● **What you will do**: In the entries below, find each line with the string "modelo" and copy it.
══ The data ══
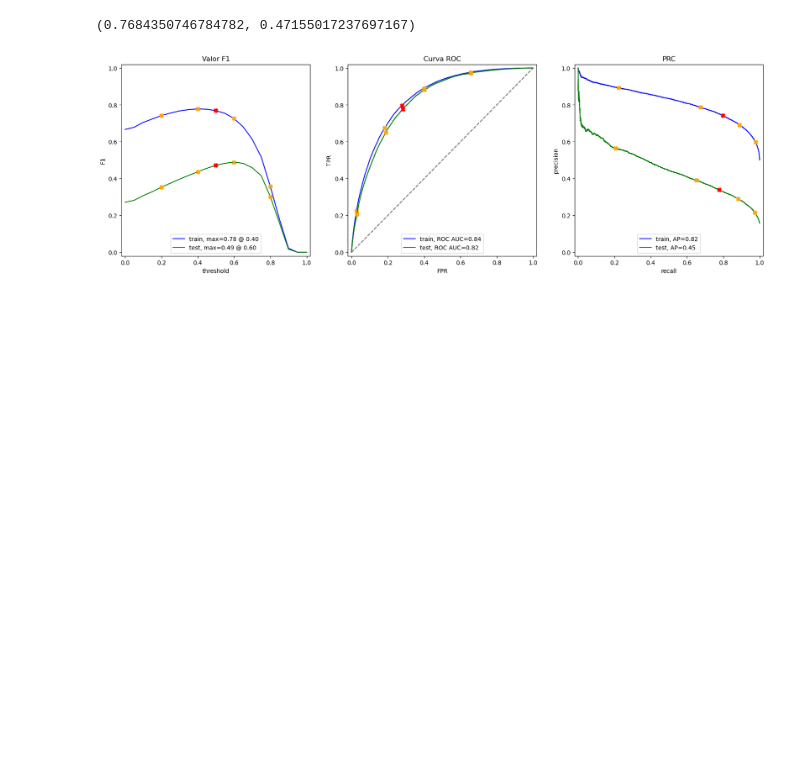
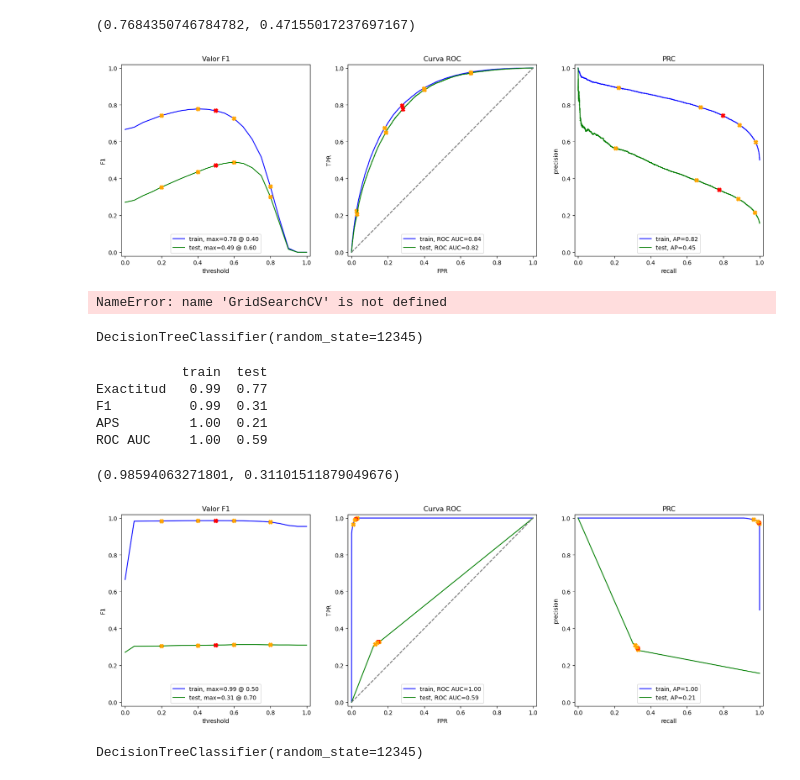
Before and after one commit to juanlt9905/machineLearning2025, a Jupyter notebook: RandomForest_diabetes.ipynb, the cells around one changed output. Drawn from its saved outputs; the diff is of its cells as text; code cells hidden in the pictures; blank space fills up the shorter version.

```diff
--- a/RandomForest_diabetes.ipynb
+++ b/RandomForest_diabetes.ipynb
@@ -271,7 +271,33 @@ param_grid3 = {
 
 
 scoring_metrics = ['average_precision', 'roc_auc', 'accuracy']
-grid_search2 = GridSearchCV(model, param_grid2, cv=5, scoring=scoring_metrics, refit='average_precision')
-grid_search2.fit(X_train_res, y_train_res)
-print("Mejores parámetros encontrados por Grid Search:", grid_search2.best_params_)
-print("(AUC-PR) del mejor modelo en el conjunto de validación:", grid_search2.best_score_)
+grid_search3 = GridSearchCV(model, param_grid3, cv=5, scoring=scoring_metrics, refit='average_precision')
+grid_search3.fit(X_train_res, y_train_res)
+print("Mejores parámetros encontrados por Grid Search:", grid_search3.best_params_)
+print("(AUC-PR) del mejor modelo en el conjunto de validación:", grid_search3.best_score_)
+# %% [output]
+NameError: name 'GridSearchCV' is not defined
+# %%
+# Solo para comparar con el modelo de árbol de decisión
+
+from sklearn.tree import DecisionTreeClassifier
+import sklearn.metrics as metrics
+model_dt = DecisionTreeClassifier(random_state=12345)
+model_dt.fit(X_train_res, y_train_res)
+# %% [output]
+DecisionTreeClassifier(random_state=12345)
+# %%
+evaluate_model(model_dt, X_train_res, y_train_res, X_test, y_test)
+# %% [output]
+           train  test
+Exactitud   0.99  0.77
+F1          0.99  0.31
+APS         1.00  0.21
+ROC AUC     1.00  0.59
+(0.98594063271801, 0.31101511879049676)
+[figure, added]
+# %%
+model_dt_sin_balancear= DecisionTreeClassifier(random_state=12345)
+model_dt_sin_balancear.fit(X_train, y_train)
+# %% [output]
+DecisionTreeClassifier(random_state=12345)
```
Also changed, not shown: parts of 1 cell of this notebook.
═══
● **Exercise result**:
-print("(AUC-PR) del mejor modelo en el conjunto de validación:", grid_search2.best_score_)
+print("(AUC-PR) del mejor modelo en el conjunto de validación:", grid_search3.best_score_)
+# Solo para comparar con el modelo de árbol de decisión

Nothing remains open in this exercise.